Written and directed by members of the Lincoln Mystery Plays Company, and with a large cast of local people, the play ‘The Last Post’ was performed in Lincoln from 11 November. The play used Edie, the youngest Beechey girl, as a framing device. In the opening monologue set in 1968, the character of ‘Old Edie’ directly addressed the audience and discussed the foibles of memory. She explained that while many believe that memory is unchanging ‘like a cine film’, she had edited her memories of her brothers over time, and only the letters she kept from them were unchanging. The letters represent a fixed point in time. Like ‘Leaving Home’, throughout ‘the Last Post’, actors spoke the men’s words as if they were writing the letters, and through them we know more about the men at the front than those who remained at home. Apart from one example when ‘Bar’ had replied on the back of a letter sent to him because he had no paper, letters to the brothers were not saved.

© BBC Radio Lincolnshire
Members of the cast of Leaving Home © BBC Radio Lincolnshire

The letters are eloquent, detailed, and highly descriptive; although the correspondence includes the inevitable Field Service Post Cards, with ticks acknowledging ‘I am quite well’, because the eldest brothers were well educated but served as privates and NCOs, they reveal details of life in the trenches from the perspective of those in the ranks. In one letter ‘Char’ extols the virtue of the sandbag, as ‘the one and only really useful thing… [they were] supplied with’ and explains its many unintended uses. Through the letters, the play reflected the different characters of the brothers, and their changing opinions of the war, particularly as their siblings euphemistically ‘went under’ and they learned of their deaths.

The tone of some earlier letters is optimistic and full of jingoism, while bitterness and fears can be discerned in later correspondence.
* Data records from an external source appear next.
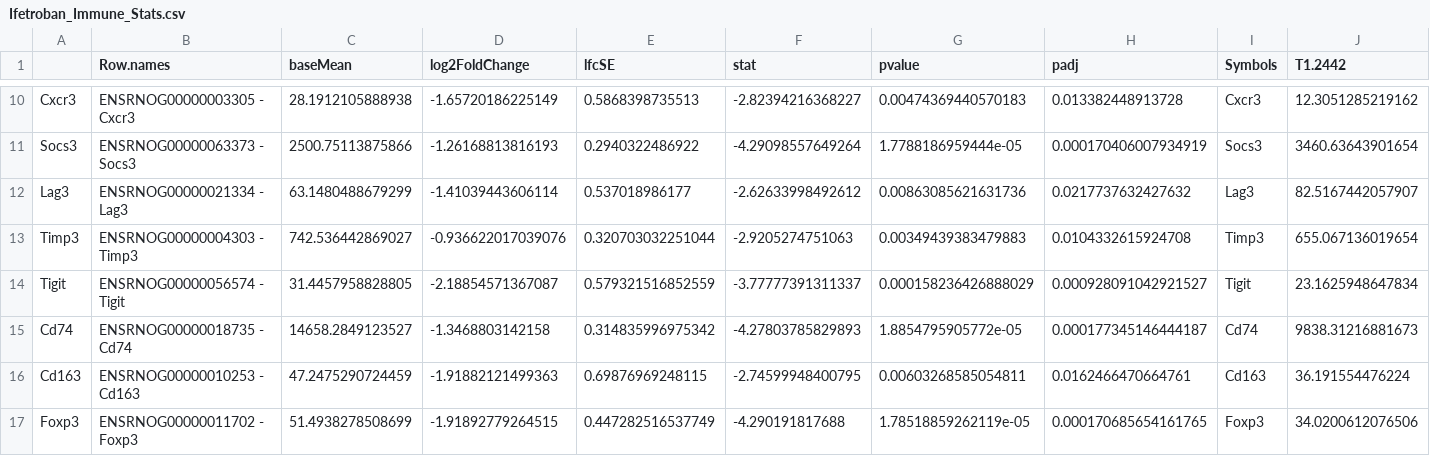
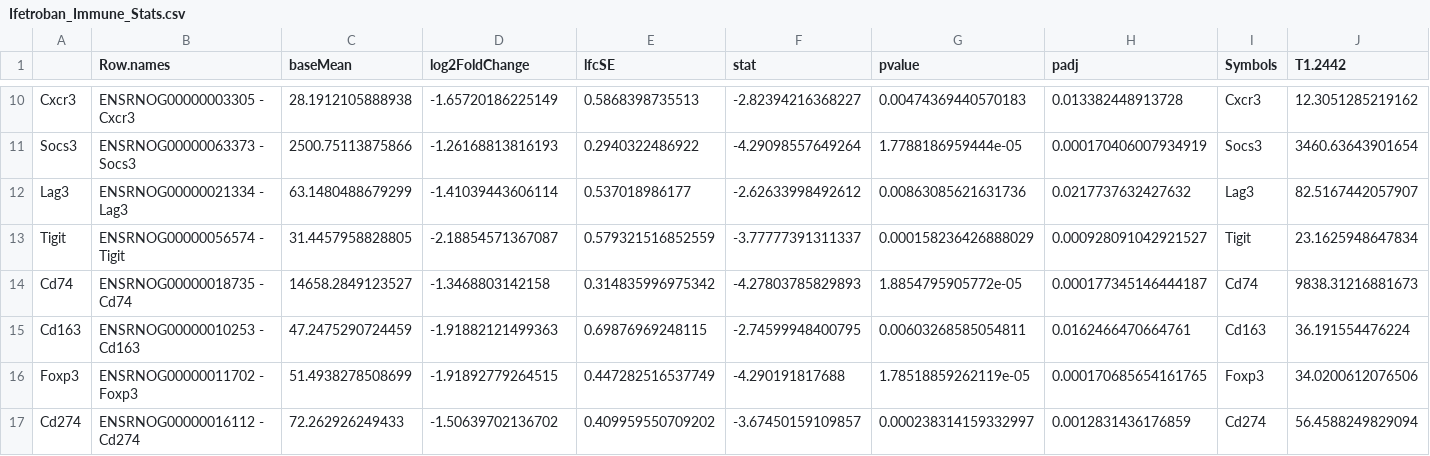
Before and after one commit to mikemartinez99/Beach_Analyses, a CSV file: Outputs/014_TIfetroban_vs_All_Outputs/Stats/Ifetroban_Immune_Stats.csv, drawn as a sheet; only a part is shown, gaps mark what is left out; the shorter side is filled out with more unchanged rows; rows hold the shown columns only; the diff names each change by its address in the sheet, - before the commit and + after, or states it on an @@ line.

```diff
--- a/Outputs/014_TIfetroban_vs_All_Outputs/Stats/Ifetroban_Immune_Stats.csv
+++ b/Outputs/014_TIfetroban_vs_All_Outputs/Stats/Ifetroban_Immune_Stats.csv
-row 13: Timp3 | ENSRNOG00000004303 - Timp3 | 742.536442869027 | -0.936622017039076 | 0.320703032251044 | -2.9205274751063 | 0.00349439383479883 | 0.0104332615924708 | Timp3 | 655.067136019654
```
Also changed, not shown: 7 other files.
In 1915, Chris wrote from Gallipoli: ‘Tell all the women and girls you know to send their men… I would rather perish or hang than live under the German Kultur’, and Harold told those at home: ‘This is worth it. We shall finish this affair up finally this time.’ However, the experiences of being ‘a bit crook’ at Gallipoli and wounded at Pozières, changed him. In November 1916, Harold complained about the ‘miserable spitefulness’ of the military, and asked his mother to write to his commanding officer in the hope that he would be granted leave before being returned to the front.
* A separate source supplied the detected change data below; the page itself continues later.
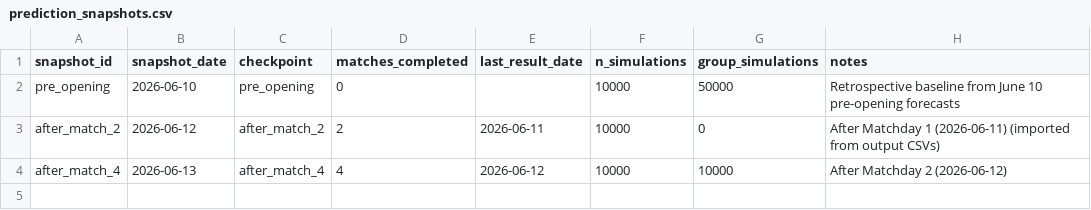
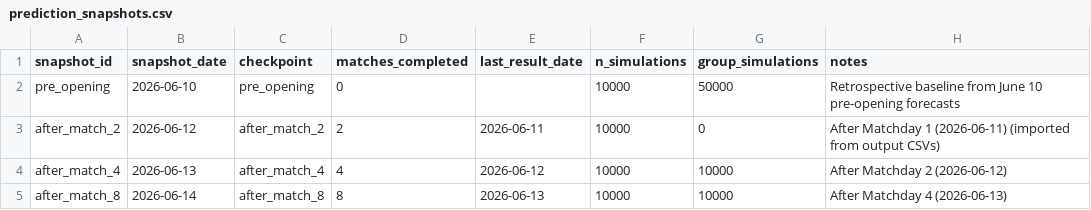
Before and after one commit to rfurno/worldcup2026, a CSV file: simulations/data/prediction_snapshots.csv, drawn as a sheet.

```diff
--- a/simulations/data/prediction_snapshots.csv
+++ b/simulations/data/prediction_snapshots.csv
@@ -4 +4,2 @@ after_match_2,2026-06-12,after_match_2,2,2026-06-11,10000,0,After Matchday 1 (20
 after_match_4,2026-06-13,after_match_4,4,2026-06-12,10000,10000,After Matchday 2 (2026-06-12)
+after_match_8,2026-06-14,after_match_8,8,2026-06-13,10000,10000,After Matchday 4 (2026-06-13)
```
Also changed, not shown: simulations/data/match_event_scans.csv, simulations/data/match_events.csv, 38 other files.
Through the letters and imaginatively reconstructed characters of Mrs Beechey and Edie, both projects focused on the loss and grief the Beechey family suffered, but their ‘messages’ about the war remained open to interpretation; it is likely that watching them reaffirmed whatever opinions about the war the audiences took with them. The plays about the Beechey family successfully engaged people with their local history, and the commemoration of the First World War, but also the functioning of memory. ‘Leaving Home’ and ‘The Last Post’ were imaginative and effective examples of community history projects, and as ‘history from below’, it was the human story of life and death that was important and resonated so strongly with the people of Lincoln. All those involved, both those who participated in the performances, and those in the audiences, experienced a new connection with their history and others in the community.